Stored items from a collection
▬▬▬▬▬▬

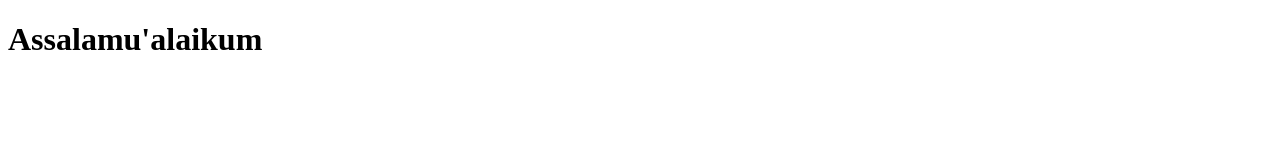
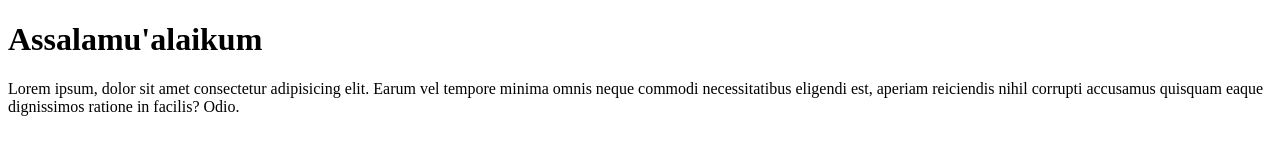
Before and after one commit to codebyfauzan/git-test, a plain HTML site: page index.html in a window 1280 px wide. Drawn offline with Linux system fonts and the light colour scheme.

Commit message:
menambahkan paragraf

```diff
--- a/index.html
+++ b/index.html
@@ -7,5 +7,6 @@
 </head>
 <body>
     <h1>Assalamu'alaikum</h1>
+    <p>Lorem ipsum, dolor sit amet consectetur adipisicing elit. Earum vel tempore minima omnis neque commodi necessitatibus eligendi est, aperiam reiciendis nihil corrupti accusamus quisquam eaque dignissimos ratione in facilis? Odio.</p>
 </body>
 </html>
```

▬▬▬▬▬▬

**ASSIGNMENT**
Could the entries above be retyped exactly, with the pictures left out?

**ANSWER TO THIS TASK**
Before and after one commit to codebyfauzan/git-test, a plain HTML site: page index.html in a window 1280 px wide. Drawn offline with Linux system fonts and the light colour scheme.

Commit message:
menambahkan paragraf

```diff
--- a/index.html
+++ b/index.html
@@ -7,5 +7,6 @@
 </head>
 <body>
     <h1>Assalamu'alaikum</h1>
+    <p>Lorem ipsum, dolor sit amet consectetur adipisicing elit. Earum vel tempore minima omnis neque commodi necessitatibus eligendi est, aperiam reiciendis nihil corrupti accusamus quisquam eaque dignissimos ratione in facilis? Odio.</p>
 </body>
 </html>
```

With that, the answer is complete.